This story is part of The Salt Lake Tribune’s ongoing commitment to identify solutions to Utah’s biggest challenges through the work of the Innovation Lab.
Water recycling is nothing new. In fact, it’s what water does best.
You probably first learned about the water cycle back in first grade. You may not, however, have considered how long the return trip should be between when you take a drink of water, expel that water, and, well, drink it again.
A mobile lab created by researchers in Colorado Springs, Colorado wants you to get comfortable with cutting down the time from toilet to tap water — by a lot.
“We wanted to build something that we could take to communities and show that we can take just about any wastewater and turn it directly into drinkable water,” said Tzahi Cath, a professor of civil and environmental engineering at the Colorado School of Mines.
In the past week Utahns have witnessed the air simultaneously filled with smoke, rain and hail. With climate change, we can expect the unexpected.
“What we’ve seen all this summer is rapid climate change,” said Tara Bishop, a research ecologist for the Maintaining Resilient Dryland Ecosystems science program of the US Forest Service. “The wildlife and the people of Utah cannot keep pace.”
Adapting to that change, said Bishop, may mean getting outside of our comfort zone in unexpected ways.
Recycled toilet water on wheels
Professor Cath’s contribution to water conservation is the PureWater Lab. Crammed into a 35-foot trailer, it carries some of the most sophisticated water purification and monitoring equipment available. While state of the art, the materials used were also sourced for their affordability and availability.
In addition to highly sophisticated monitors, it goes through six steps of filtration and purification — from prefiltration to catch large objects, to ozone, waste-consuming microorganisms, carbon filters, and chlorine and ultraviolet treatments.
Like a traveling roadshow, the lab moves from one Colorado community to another. At each stop, the show is the same — untreated wastewater enters at one end of the trailer, and clean, high-quality drinking waters comes out the other.
Colorado is currently writing the rules for direct recycling of wastewater to potable (drinkable) water. The mobile lab, as much as anything, is a public relations campaign on wheels aimed at proving there is nothing to fear from directly recycled water.

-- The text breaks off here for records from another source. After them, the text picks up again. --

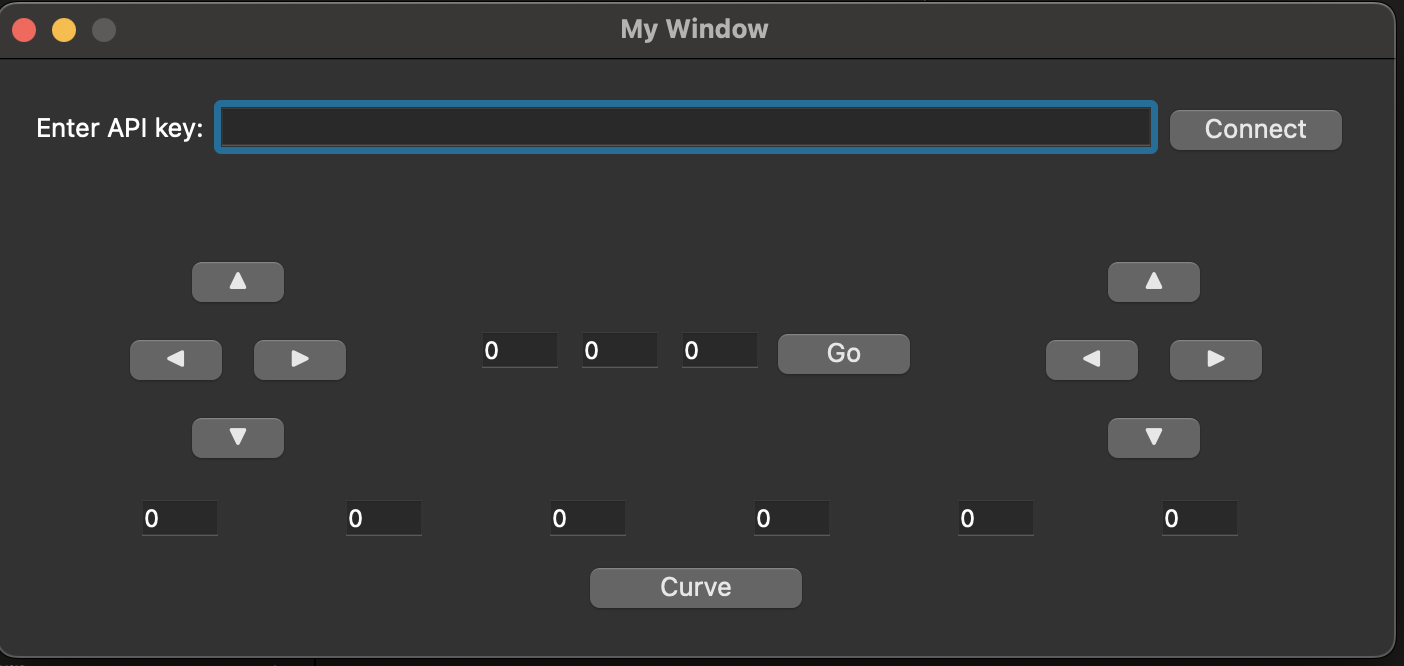
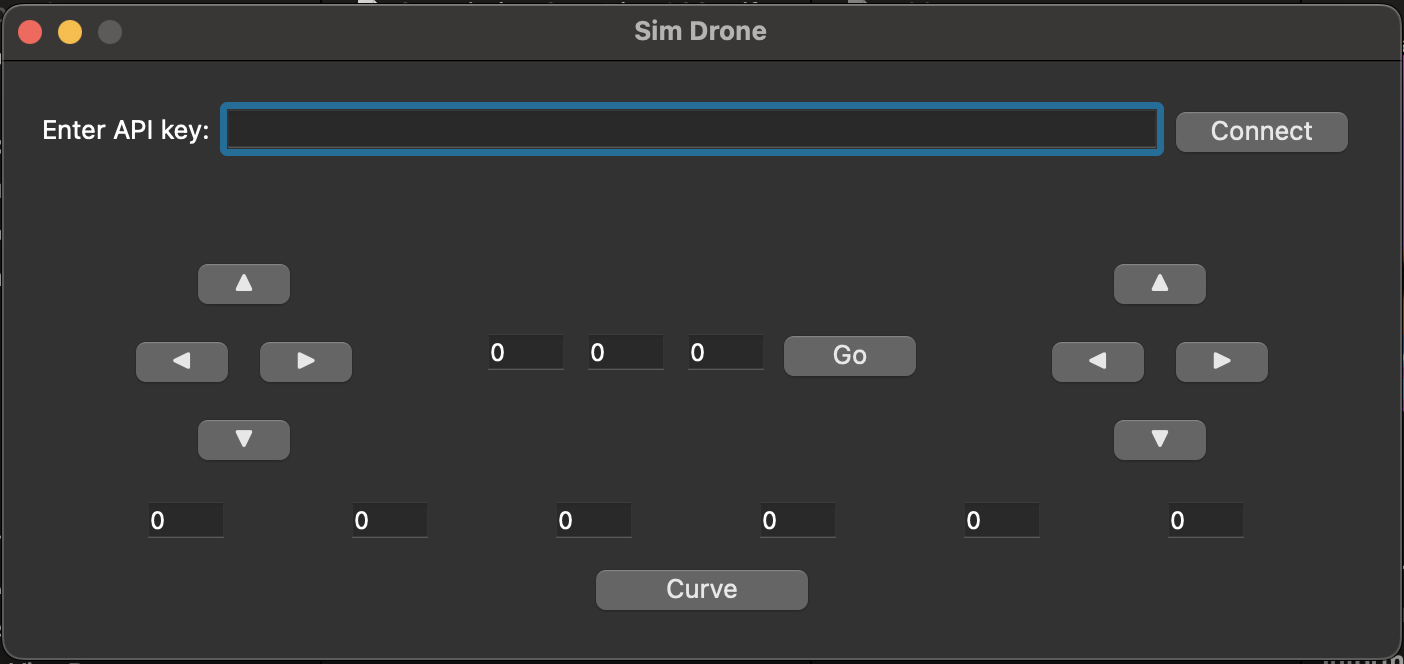
updated the window title

diff --git a/drone_controller.py b/drone_controller.py
@@ -264,7 +264,7 @@ class MyWindow(QWidget):
         #########################################################################################
 
         self.setLayout(main_layout)
-        self.setWindowTitle("My Window")
+        self.setWindowTitle("Sim Drone")
 
 if __name__ == '__main__':
     app = QApplication(sys.argv)
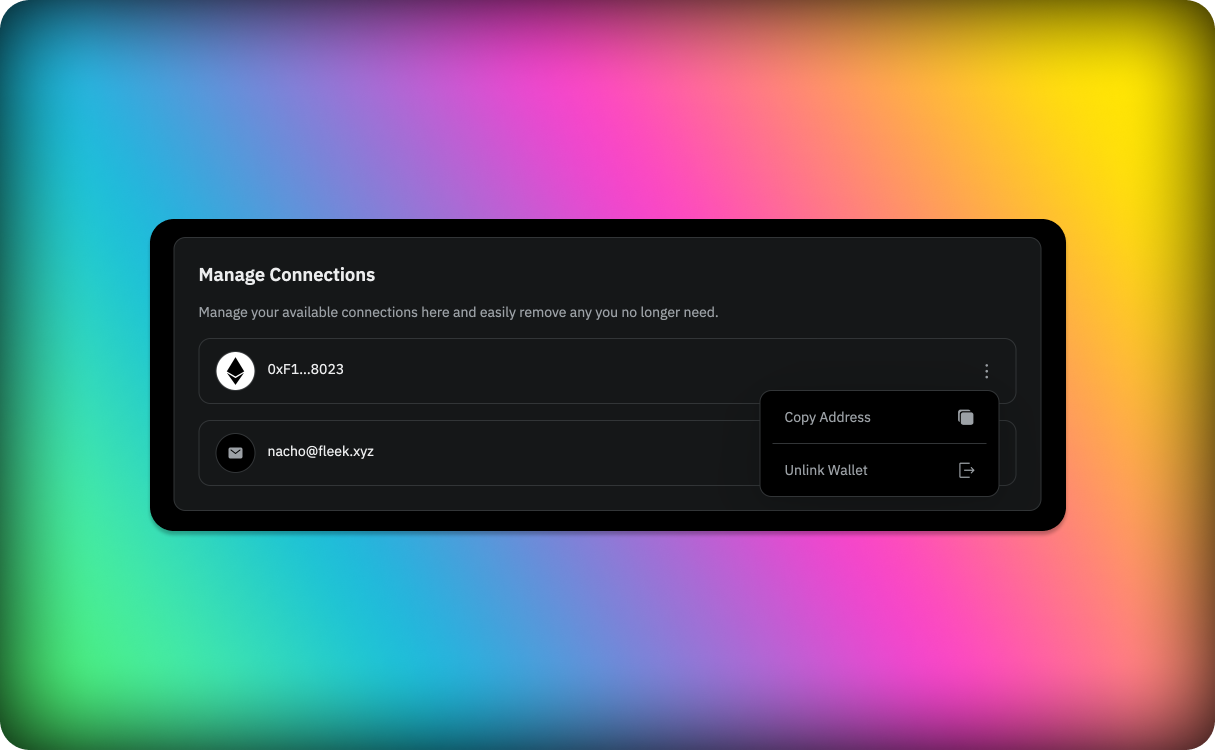
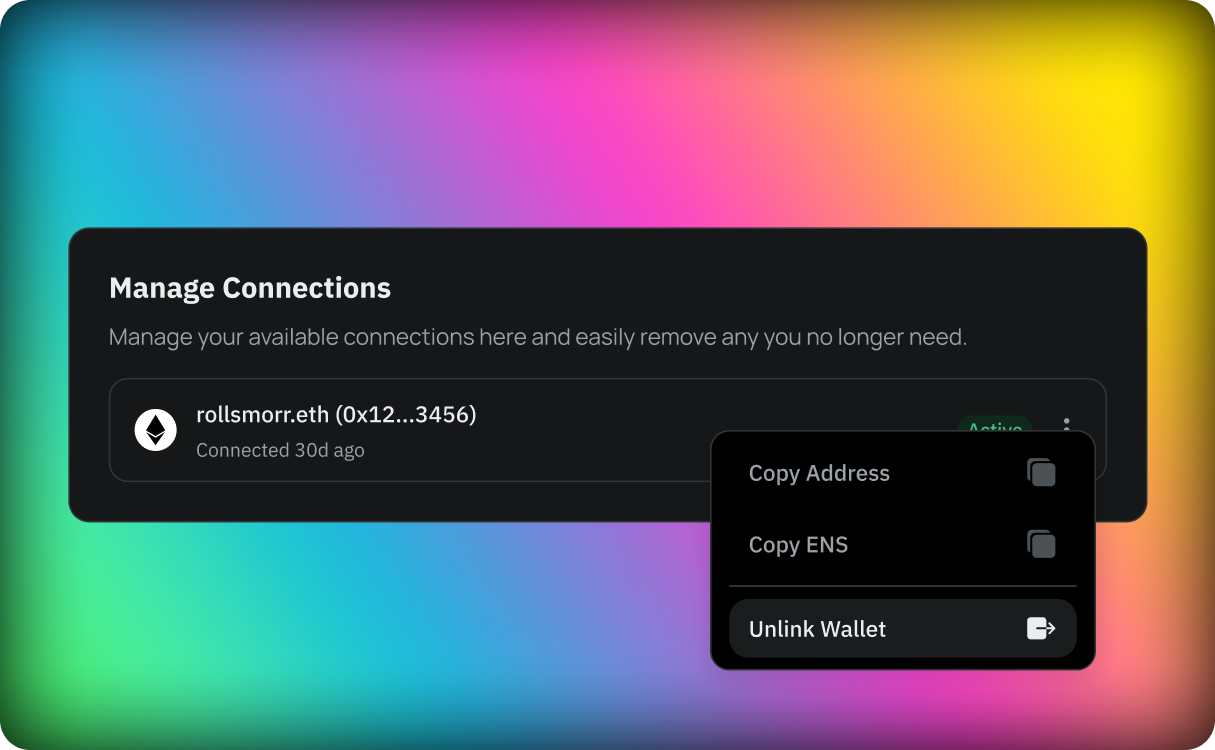
update images

Changed region(s): [[0.0305, 0.276, 0.944, 0.92], [0.6091, 0.6133, 0.7309, 0.644]]

diff --git a/docs/Accounts/login-connections.md b/docs/Accounts/login-connections.md
@@ -50,6 +50,8 @@ If you decide to unlink your wallet, you can do so by:
 
 #### Adding an Email to a Wallet-Created Account
 
+![](../images/login-connections-5.png)
+
 If you created your account using an Ethereum wallet also have the option to add an email address. This can be done by:
 
 1. Go to the 'Log In Connections' section of the account settings.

“I was the first one to drink water from the trailer,” Cath said, “so I took personal responsibility here.”
The professor explains some are skeptical of drinking the recycled water, but others are excited because they understand the importance of this innovation.

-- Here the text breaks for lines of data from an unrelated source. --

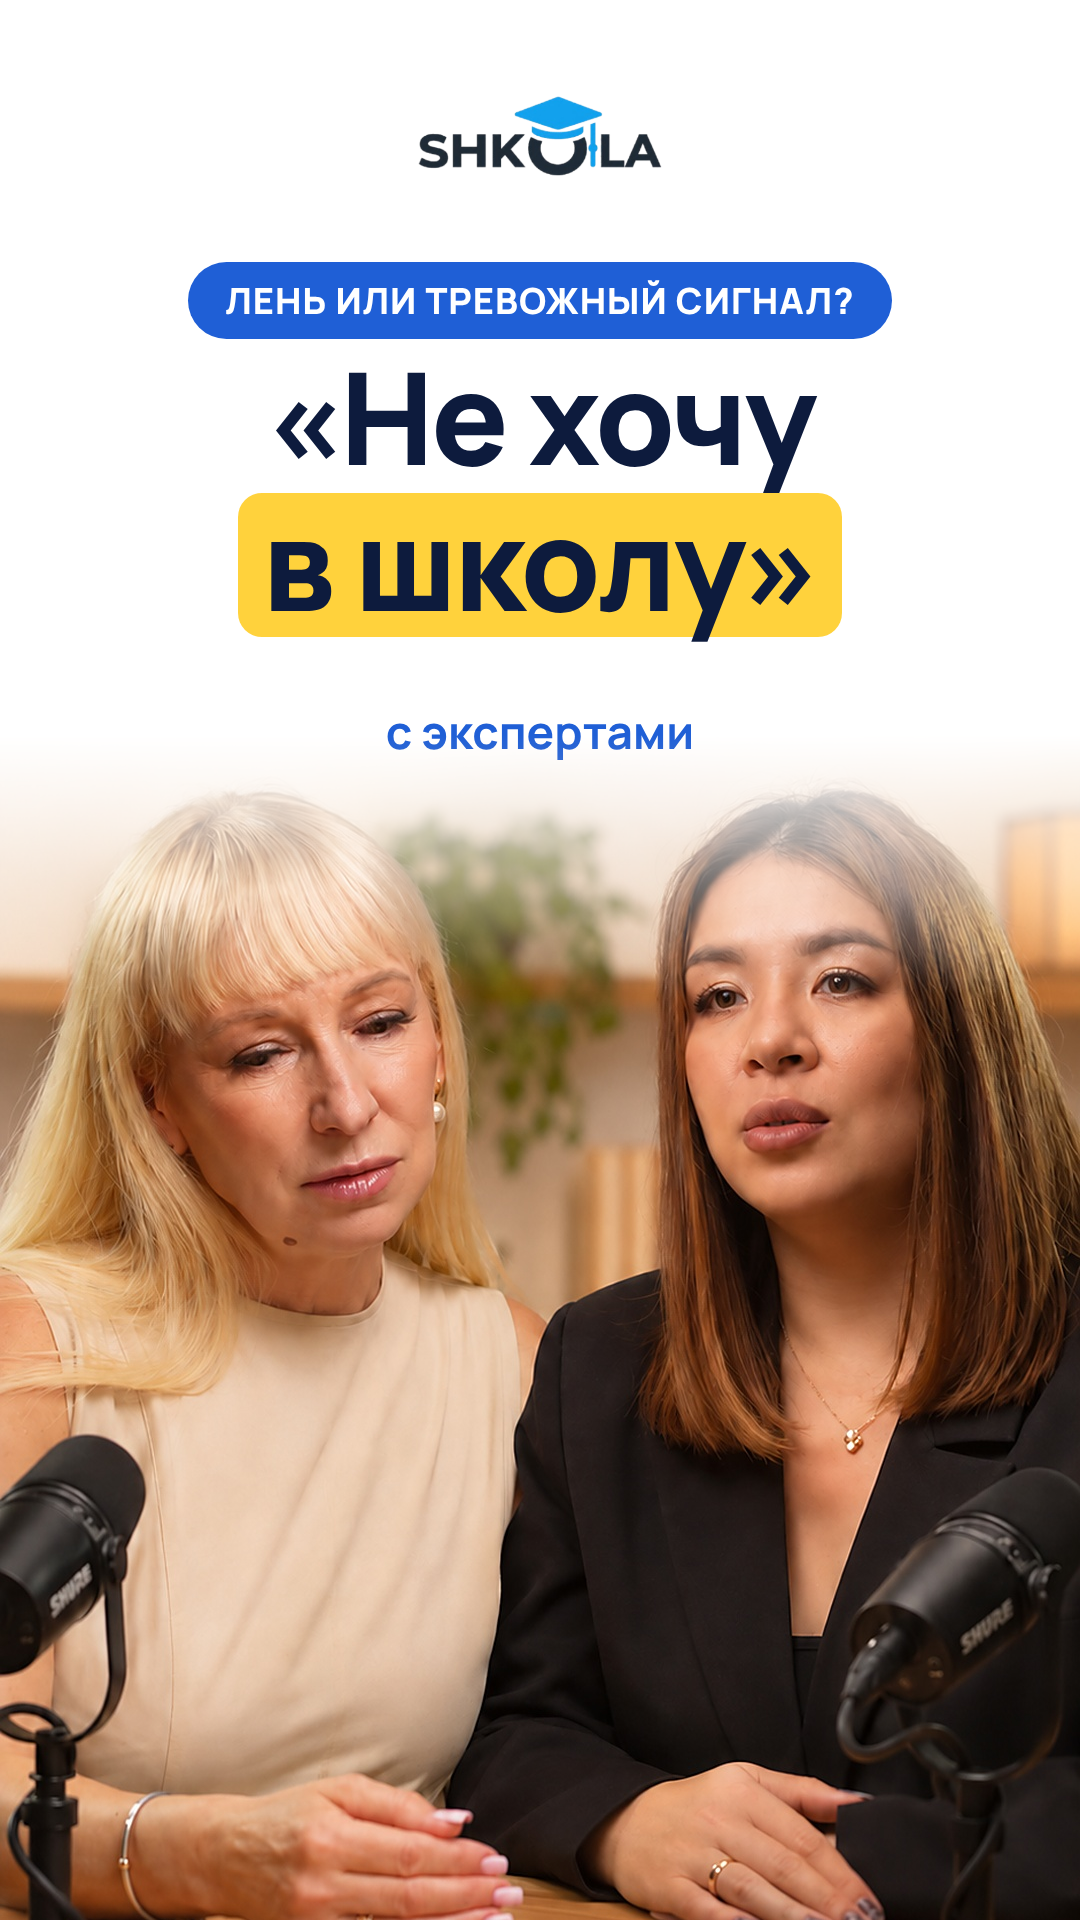
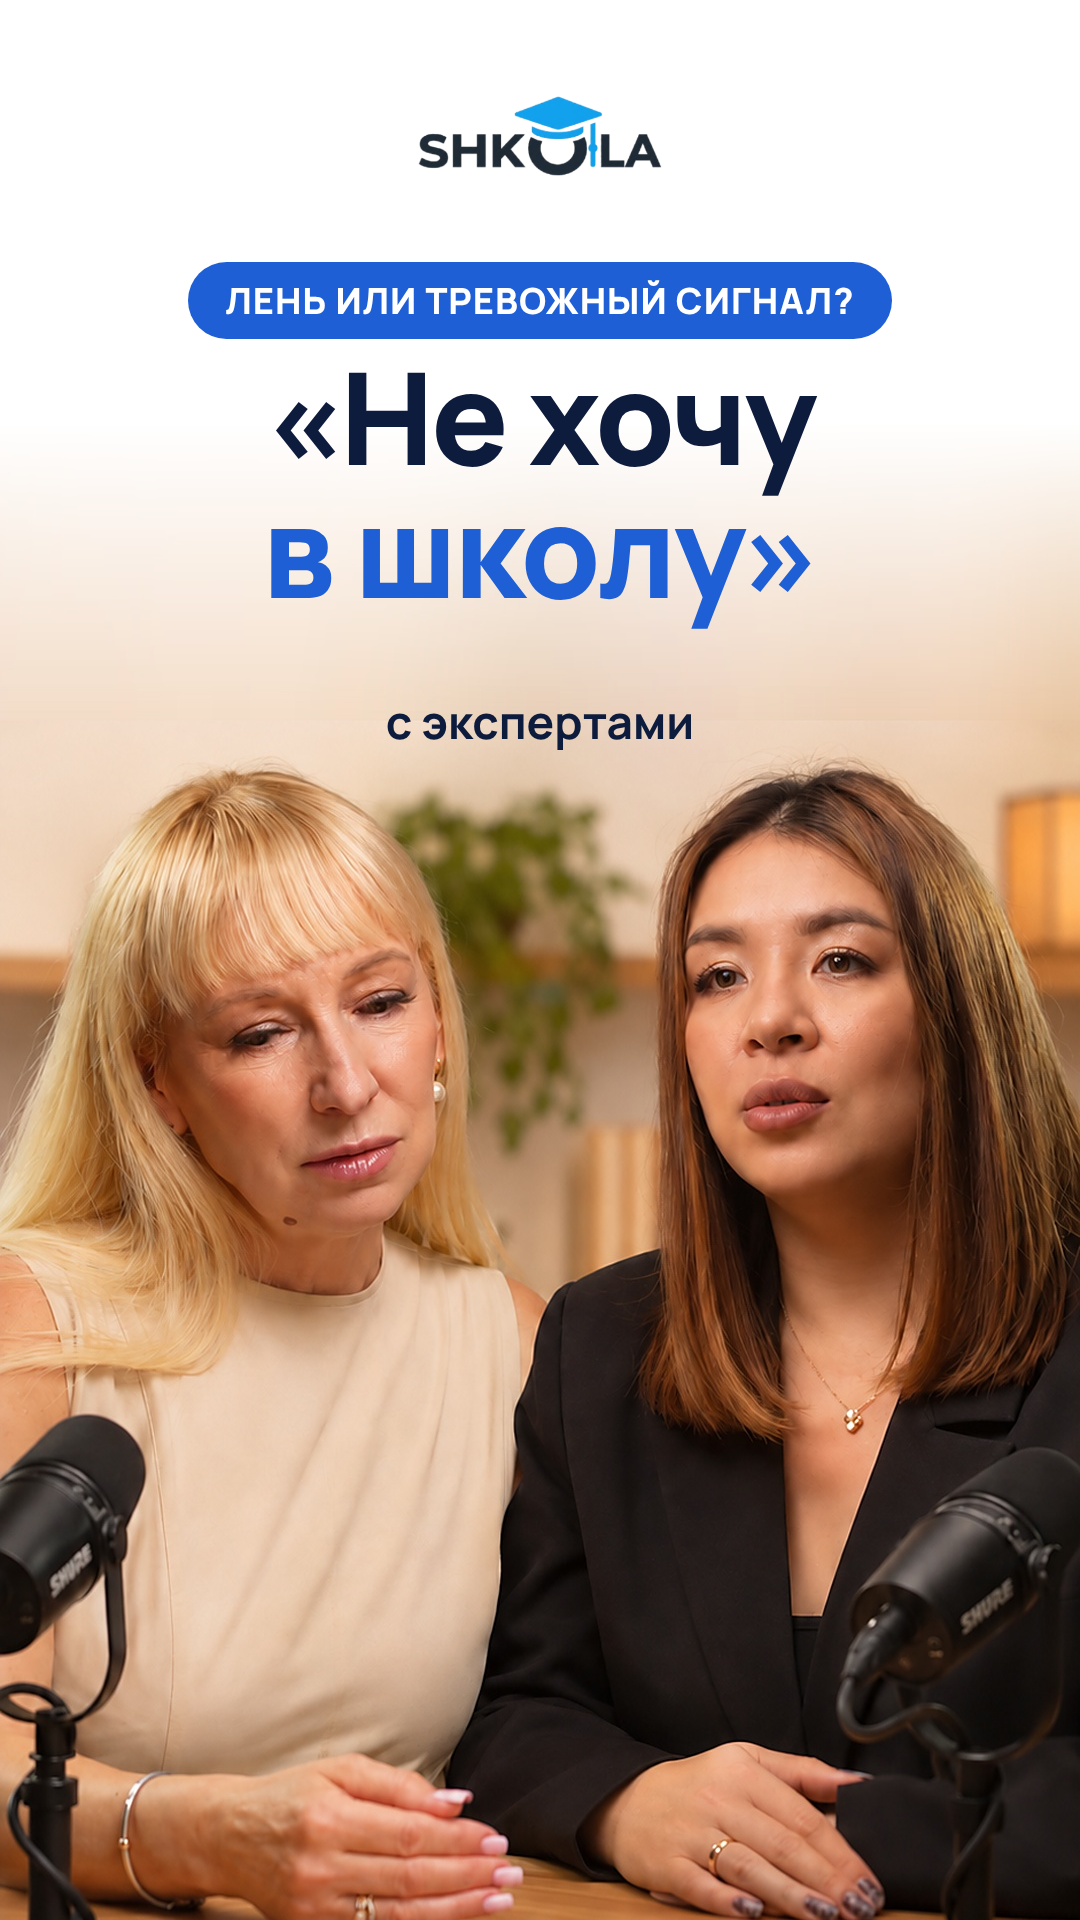
Reel cover: white fade above faces, no yellow highlight
Claude-Session: https://claude.ai/code/session_01EUhV7x1P3xabAX3GuSkHDE

diff --git a/reel-cover-school/gen_w2.js b/reel-cover-school/gen_w2.js
@@ -1,0 +1,20 @@
+const {chromium}=require('playwright');const fs=require('fs');
+const F='/tmp/claude-0/-home-user-TEST1/513f869e-9292-59bf-9428-803d9243f8db/scratchpad/build/node_modules/@fontsource/manrope/';
+const css=['cyrillic-500','cyrillic-700','cyrillic-800','latin-500','latin-700','latin-800'].map(s=>`@import url("${F}${s}.css");`).join('');
+const html=`<!doctype html><meta charset=utf-8><style>${css}*{margin:0;box-sizing:border-box}
+body{width:1080px;height:1920px;position:relative;overflow:hidden;font-family:Manrope;color:#0d1b3d;background:#fff}
+.logo,.pill,h1,.sub{z-index:2}.logo{position:absolute;top:96px;left:0;right:0;text-align:center}.logo img{height:80px}
+.pill{position:absolute;top:262px;left:0;right:0;text-align:center}
+.pill span{display:inline-block;background:#1f5fd6;color:#fff;font:800 36px Manrope;padding:14px 38px;border-radius:60px;letter-spacing:1px;box-shadow:none}
+h1{position:absolute;top:350px;left:0;right:0;text-align:center;font:800 128px/1.04 Manrope;letter-spacing:-3px}
+h1 span{color:#1f5fd6}
+.sub{position:absolute;top:690px;left:0;right:0;text-align:center;font:700 46px Manrope;color:#0d1b3d}
+.band{z-index:0;position:absolute;left:0;bottom:-70px;width:1080px;-webkit-mask-image:linear-gradient(to bottom,transparent 0,#000 300px);mask-image:linear-gradient(to bottom,transparent 0,#000 300px)}
+</style>
+<div class=logo><img src="logo.png"></div>
+<div class=pill><span>ЛЕНЬ ИЛИ ТРЕВОЖНЫЙ СИГНАЛ?</span></div>
+<h1>«Не хочу<br><span>в школу»</span></h1>
+<div class=sub>с экспертами</div>
+<img class=band src="people2.jpg">`;
+(async()=>{const b=await chromium.launch();const pg=await b.newPage({viewport:{width:1080,height:1920}});
+const p=process.cwd()+'/cover_w2.html';fs.writeFileSync(p,html);await pg.goto('file://'+p);await pg.waitForTimeout(900);await pg.screenshot({path:'cover_w2.png'});await b.close();})();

“They understand we have technologies that can treat the water to a high level,” Cath said, “sometimes even higher quality than the drinking water in our pipes.”
Lessons for Utah from Colorado
Dwindling water levels across Utah’s reservoirs and lakes, combined with dire warnings from the United Nations about the state of our global climate, add urgency to learning lessons from neighboring dry states.
While Arizona is perhaps the leader in water innovation in the west, Colorado has done its fair share, even pioneering the recycling of wastewater for irrigation in the 1960s.
Water that’s used in your home falls into several categories:
• Clearwater — This is water that came out of your pipes but didn’t touch any contaminant, such as when you let the water run in your shower while waiting for it to get warm.
• Greywater: This is “lightly used” water from activities such as taking a shower or rinsing vegetables.
• Blackwater: Is water that went down your toilet.
With the PureWater Lab, Colorado is paving the way for direct recycling of all three types of water for consumer use. Utah has yet to produce policies that allow for widespread greywater or even clear water recycling, though some private companies are trying to make that easier.
The PureWater Lab also serves as a test bed for improved water technologies and processes.
“We collect a lot of data from water treatment facilities, but we don’t do much with the data after we collect it,” said Cath. “We’ll use statistical models and machine learning to try to improve the process and the technology.”
This learning could lead to safer water, greater water conservation, and minimizing the use of chemicals in water treatment.
Cath sees two other lessons from the lab:
First, it could be used to provide water in cases of natural disasters that render normal drinking water unsafe, even feeding the mobile lab water from lakes or streams for recycling rather than wastewater.
Second, it could serve as a model for both testing and creating public awareness to solutions in other areas of environmental concern such as air quality.
Ultimately, though, the focus is on water.
“In Utah and Colorado we need to think very creatively about where water comes from and where it goes, and what we can do to preserve both its quality and its quantity,” said Cath. “While recycling wastewater may not sound appetizing, we need to pursue every angle if we are to have a future here.”
Solutions in practice
Interested in doing your own grey water recycling in Utah? Here’s a quick guide from Utah State University.
Want to try your hand at rainwater harvesting? Here are some useful tips.
Tara Bishop (U.S. Forest Service) uses a sustainable garden watering system based on terra cotta pots called olla irrigation. Learn more about it here.